Innovator: Lancaster City Alliance & Community Action Partnership
Lancaster is a city on the rise… sometimes, quite literally. All of the commercial, retail and culinary developments in the city have coincided with the development of its buildings, resources and of course, employment. A shift this colossal — and ongoing — requires careful management and a team working to ensure that residents, small and large businesses, communities, educational institutions, nonprofits and the government can coexist in a dynamic, clean and safe city… and that’s where the Lancaster City Alliance comes in.
The organization recently partnered with Communication Action Partnership (CAP), the county’s largest anti-poverty organization to ensure that Lancaster nonprofits are working alongside one another “to ensure maximum impact for the community, Anne Williams, the organization’s director of communications explains.
“The partnership officially began a few months ago when we were hearing from our affiliates in the construction industry that they are experiencing a large workforce gap,” she explained. “That gap drives up the cost of construction labor and stifles the growth of equitable housing in the City of Lancaster.” But the collaboration aims to place unemployed and underemployed City residents in living wage construction jobs, address the workforce gap in the construction industry.

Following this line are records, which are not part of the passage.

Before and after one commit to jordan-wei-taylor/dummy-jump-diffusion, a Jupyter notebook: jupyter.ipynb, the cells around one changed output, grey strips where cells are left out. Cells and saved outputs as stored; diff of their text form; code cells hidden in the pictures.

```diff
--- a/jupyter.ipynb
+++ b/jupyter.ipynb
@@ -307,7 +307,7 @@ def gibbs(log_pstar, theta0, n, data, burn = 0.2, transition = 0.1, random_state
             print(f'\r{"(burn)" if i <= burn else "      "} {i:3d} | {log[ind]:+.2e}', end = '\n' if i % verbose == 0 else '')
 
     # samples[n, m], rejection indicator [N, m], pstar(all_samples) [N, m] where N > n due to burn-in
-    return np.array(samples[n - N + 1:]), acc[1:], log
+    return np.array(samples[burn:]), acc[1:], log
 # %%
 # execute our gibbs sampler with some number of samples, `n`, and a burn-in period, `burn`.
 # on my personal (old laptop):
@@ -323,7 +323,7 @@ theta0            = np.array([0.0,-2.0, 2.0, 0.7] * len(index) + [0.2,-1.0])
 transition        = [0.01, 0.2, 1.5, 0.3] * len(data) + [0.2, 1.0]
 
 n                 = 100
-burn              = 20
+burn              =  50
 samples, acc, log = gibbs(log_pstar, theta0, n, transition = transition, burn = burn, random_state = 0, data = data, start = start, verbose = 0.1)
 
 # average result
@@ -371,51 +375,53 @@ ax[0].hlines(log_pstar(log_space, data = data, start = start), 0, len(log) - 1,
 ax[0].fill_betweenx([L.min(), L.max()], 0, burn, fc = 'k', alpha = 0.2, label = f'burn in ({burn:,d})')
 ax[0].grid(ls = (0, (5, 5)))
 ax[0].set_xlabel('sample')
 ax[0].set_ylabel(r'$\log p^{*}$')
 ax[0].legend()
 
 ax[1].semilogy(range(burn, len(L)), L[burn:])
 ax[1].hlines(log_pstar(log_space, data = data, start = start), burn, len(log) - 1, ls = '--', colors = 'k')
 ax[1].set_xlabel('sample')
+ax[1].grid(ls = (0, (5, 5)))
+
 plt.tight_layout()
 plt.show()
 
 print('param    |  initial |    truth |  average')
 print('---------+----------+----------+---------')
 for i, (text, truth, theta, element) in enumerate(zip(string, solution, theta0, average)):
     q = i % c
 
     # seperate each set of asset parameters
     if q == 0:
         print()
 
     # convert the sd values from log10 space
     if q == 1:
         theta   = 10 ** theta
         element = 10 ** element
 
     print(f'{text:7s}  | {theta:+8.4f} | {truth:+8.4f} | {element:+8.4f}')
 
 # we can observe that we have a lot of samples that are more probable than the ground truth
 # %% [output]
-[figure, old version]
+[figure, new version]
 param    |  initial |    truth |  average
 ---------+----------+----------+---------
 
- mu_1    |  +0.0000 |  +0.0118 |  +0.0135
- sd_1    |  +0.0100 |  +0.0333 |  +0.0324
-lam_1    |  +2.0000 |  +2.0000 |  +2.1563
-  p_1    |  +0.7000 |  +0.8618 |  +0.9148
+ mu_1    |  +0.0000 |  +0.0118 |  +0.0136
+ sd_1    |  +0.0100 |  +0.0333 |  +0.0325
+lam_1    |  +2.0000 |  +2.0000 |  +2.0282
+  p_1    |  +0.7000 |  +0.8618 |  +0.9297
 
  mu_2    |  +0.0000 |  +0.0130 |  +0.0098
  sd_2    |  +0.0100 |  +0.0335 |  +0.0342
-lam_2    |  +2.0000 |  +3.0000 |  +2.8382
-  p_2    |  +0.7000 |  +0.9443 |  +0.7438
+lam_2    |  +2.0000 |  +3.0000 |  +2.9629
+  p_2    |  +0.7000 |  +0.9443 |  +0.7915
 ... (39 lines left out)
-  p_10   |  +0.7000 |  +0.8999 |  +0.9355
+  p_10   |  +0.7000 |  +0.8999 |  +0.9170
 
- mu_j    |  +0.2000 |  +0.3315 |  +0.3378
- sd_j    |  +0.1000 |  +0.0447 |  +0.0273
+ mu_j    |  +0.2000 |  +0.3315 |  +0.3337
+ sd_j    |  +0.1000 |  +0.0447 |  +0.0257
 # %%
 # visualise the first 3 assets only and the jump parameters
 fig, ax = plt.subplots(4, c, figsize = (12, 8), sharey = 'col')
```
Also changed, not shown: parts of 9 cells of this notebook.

LCA/Cap serves as a liaison between a those who need employment and the organizations that can help them develop the skills they require. “This project is a self-sustaining ecosystem. Meaning, difficult to employ individuals in Lancaster City have been given the support and training they need to thrive,” Williams explains. “They now have jobs repairing façades. With the repetition of doing façade work, they build an in-demand and specific skill set. This makes them more valuable to the construction industry, securing their opportunity to remain employed in a thriving wage career.”

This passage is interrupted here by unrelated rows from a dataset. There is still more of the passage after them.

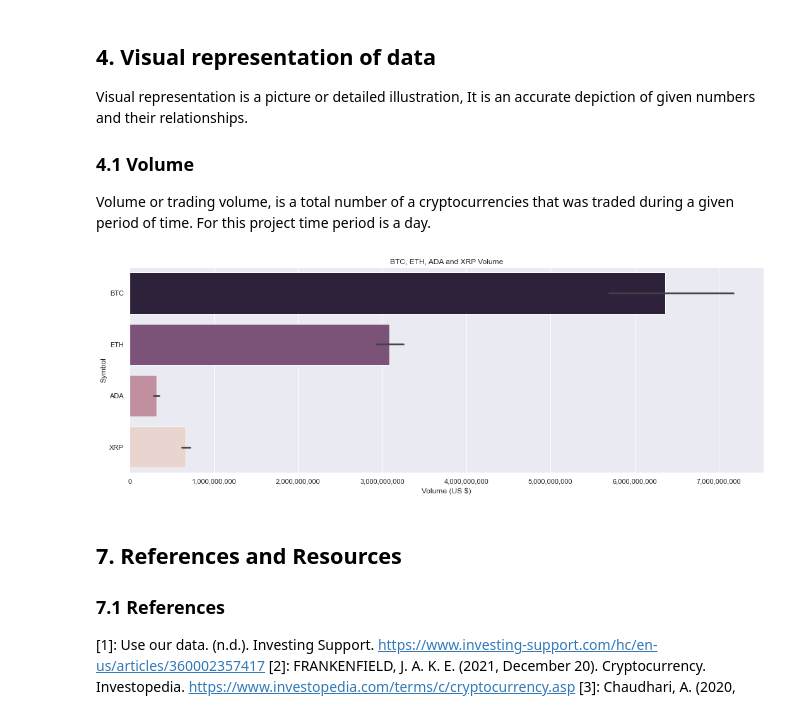
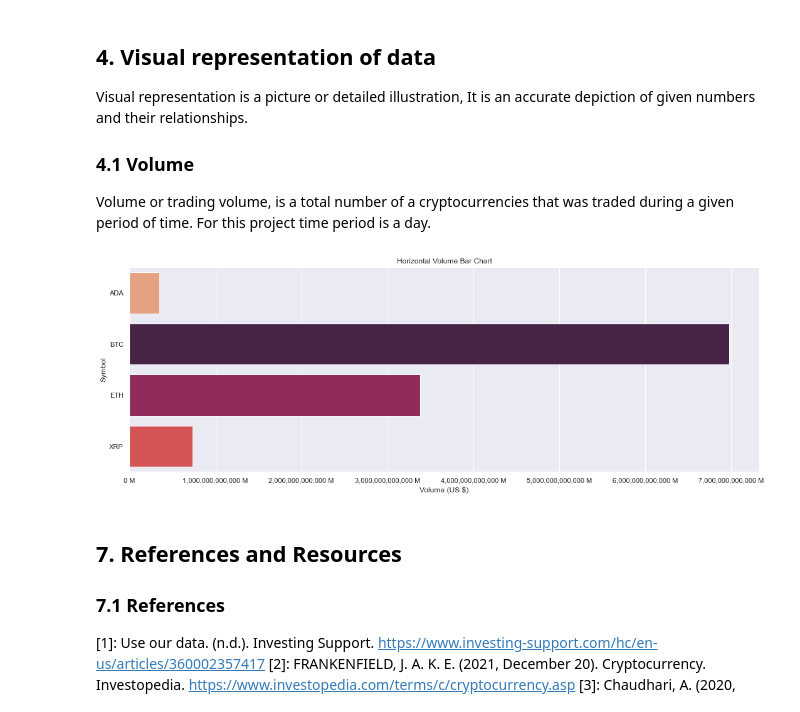
Before and after one commit to gshudhanshu/CM2015-Programming-with-data_Mid-term, a Jupyter notebook: CM2015_Mid-term.ipynb, the cells around one changed output. Drawn from its saved outputs; the diff is of its cells as text; code cells hidden in the pictures.

Commit message:
Ploting vol graph

```diff
--- a/CM2015_Mid-term.ipynb
+++ b/CM2015_Mid-term.ipynb
@@ -259,4 +259,4 @@ for i, row in coinsHistoryCSV.iterrows():
     row = strToNum(coinsHistoryCSV['Volume'][i])
     coinsHistoryCSV.iat[i, 6] = row
 
-coinsHistoryCSV
+coinsHistoryCSV['Volume $'] = coinsHistoryCSV['Volume'] * coinsHistoryCSV['Price']
@@ -284,28 +270,34 @@ For this project time period is a day.
 # %%
 # Plotting volume graph for BTC, ETH, ADA and XRP cryptocurrencies
 
-currency = coinsHistoryCSV.Symbol
-volume = coinsHistoryCSV.Volume * coinsHistoryCSV.Price
+volumeSumDF = coinsHistoryCSV.groupby(['Symbol'])['Volume $'].sum().reset_index()
+volumeRank = np.array( volumeSumDF['Volume $'].argsort())
 
-uniqueSymbols = currency.unique()
 
 fig, ax = plt.subplots(figsize=(18,6))
-g = sns.barplot( y = currency, x = volume, palette=sns.cubehelix_palette(len(uniqueSymbols), reverse=True))
+
+# Generating color palette
+colorPalette = sns.color_palette("rocket", len(volumeSumDF))
+
+# Using seaborn and matplotlib creating barplot graph info
+g = sns.barplot( y = volumeSumDF['Symbol'], x = volumeSumDF['Volume $'], palette=np.array(colorPalette[::-1])[volumeRank], ci = None)
 
 # Labels
-plt.title("BTC, ETH, ADA and XRP Volume")
+plt.title("Horizontal Volume Bar Chart")
 ax.set_xlabel('Volume (US $)')
 
-label_format = '{:,.0f}'
+label_format = '{:,.00f} M'
+
 # fixing yticks with matplotlib.ticker "FixedLocator"
 ticks_loc = ax.get_xticks().tolist()
 ax.xaxis.set_major_locator(mticker.FixedLocator(ticks_loc))
 ax.set_xticklabels([label_format.format(x) for x in ticks_loc])
 
+# Converting barplot graph info into a image
 fig=plt.gcf()
 plt.show()
 # %% [output]
-[figure, old version]
+[figure, new version]
 # %% [markdown]
 ## 7. References and Resources
 ### 7.1 References
```
Also changed, not shown: parts of 1 cell of this notebook.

She went onto explain that the influx in employment has helped to improve properties in Lancaster experiencing disinvestment, and that children in the neighborhood seeing people like them working to make a positive change for the community is an important part of its long-term impact. “This instills pride in the neighborhood, which leads to neighborhood stabilization, which we know leads to additional neighborhood investments,” Williams shares.
Only five years old, the Lancaster City Alliance is passionate about the “vitality of the city,” Williams says, “we serve as a central repository of information, resources, and connections for getting things done. With the assistance of our many partners, this has resulted in traditional economic development investment, supporting entrepreneurs and the merchant community, and enhancing quality of life for City residents, visitors, and businesses.”
Ultimately, LCA/CAP serves to strengthen the city, the general contracting community and the improved lives of our community members and neighbors. All in all, it’s engaging as many people as we can in the betterment and revitalization of the community. As Williams explains, fostering pride for the city in combination with the application of skills needed can “lay the foundation to create and evolve a replicable model that could lift a significant number of families out of poverty through living wage employment.”